Each line of the data below that holds the word "figure" is to be reported in full.

======== Excerpted data

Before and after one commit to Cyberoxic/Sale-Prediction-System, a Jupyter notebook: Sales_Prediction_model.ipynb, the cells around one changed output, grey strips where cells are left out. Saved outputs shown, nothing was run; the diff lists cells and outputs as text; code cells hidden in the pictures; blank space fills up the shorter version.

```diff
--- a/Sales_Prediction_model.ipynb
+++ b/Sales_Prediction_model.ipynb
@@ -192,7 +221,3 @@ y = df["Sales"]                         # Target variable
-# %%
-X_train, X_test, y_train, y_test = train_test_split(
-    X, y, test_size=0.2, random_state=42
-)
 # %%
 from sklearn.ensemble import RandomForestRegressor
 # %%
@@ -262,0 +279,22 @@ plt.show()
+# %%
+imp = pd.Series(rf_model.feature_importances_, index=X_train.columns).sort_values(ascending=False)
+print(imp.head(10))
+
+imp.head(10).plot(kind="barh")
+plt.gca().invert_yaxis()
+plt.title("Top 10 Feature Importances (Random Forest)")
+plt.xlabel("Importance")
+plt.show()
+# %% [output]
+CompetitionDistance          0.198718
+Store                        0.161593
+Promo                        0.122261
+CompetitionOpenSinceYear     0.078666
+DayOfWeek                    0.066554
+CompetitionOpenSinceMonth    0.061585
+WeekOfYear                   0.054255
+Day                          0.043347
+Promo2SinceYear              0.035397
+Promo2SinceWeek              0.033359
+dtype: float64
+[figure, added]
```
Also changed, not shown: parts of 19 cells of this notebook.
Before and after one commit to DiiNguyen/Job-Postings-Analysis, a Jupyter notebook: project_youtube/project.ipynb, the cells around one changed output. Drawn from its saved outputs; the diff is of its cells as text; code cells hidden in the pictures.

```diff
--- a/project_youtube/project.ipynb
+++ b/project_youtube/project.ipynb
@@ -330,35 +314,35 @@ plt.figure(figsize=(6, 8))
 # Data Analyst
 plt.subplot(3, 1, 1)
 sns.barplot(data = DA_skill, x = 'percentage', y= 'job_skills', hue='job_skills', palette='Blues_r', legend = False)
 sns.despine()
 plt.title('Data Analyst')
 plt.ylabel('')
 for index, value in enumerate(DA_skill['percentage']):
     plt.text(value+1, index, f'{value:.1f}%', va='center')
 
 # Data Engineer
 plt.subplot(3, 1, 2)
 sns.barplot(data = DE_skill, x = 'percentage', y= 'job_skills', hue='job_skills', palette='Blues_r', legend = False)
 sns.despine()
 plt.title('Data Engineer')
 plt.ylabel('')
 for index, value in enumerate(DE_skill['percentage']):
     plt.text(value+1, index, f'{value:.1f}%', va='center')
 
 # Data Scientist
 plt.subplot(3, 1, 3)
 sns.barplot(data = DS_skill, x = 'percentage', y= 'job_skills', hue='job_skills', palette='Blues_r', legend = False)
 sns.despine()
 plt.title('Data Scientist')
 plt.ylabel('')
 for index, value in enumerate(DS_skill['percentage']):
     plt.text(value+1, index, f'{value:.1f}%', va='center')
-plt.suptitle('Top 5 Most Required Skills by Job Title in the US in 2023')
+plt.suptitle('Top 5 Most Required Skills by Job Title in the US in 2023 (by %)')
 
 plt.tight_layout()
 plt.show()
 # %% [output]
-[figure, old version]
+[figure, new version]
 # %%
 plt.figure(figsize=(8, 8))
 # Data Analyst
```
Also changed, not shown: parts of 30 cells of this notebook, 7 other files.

================

| Response below |
+[figure, added]
@@ -330,35 +314,35 @@ plt.figure(figsize=(6, 8))
-[figure, old version]
+[figure, new version]
 plt.figure(figsize=(8, 8))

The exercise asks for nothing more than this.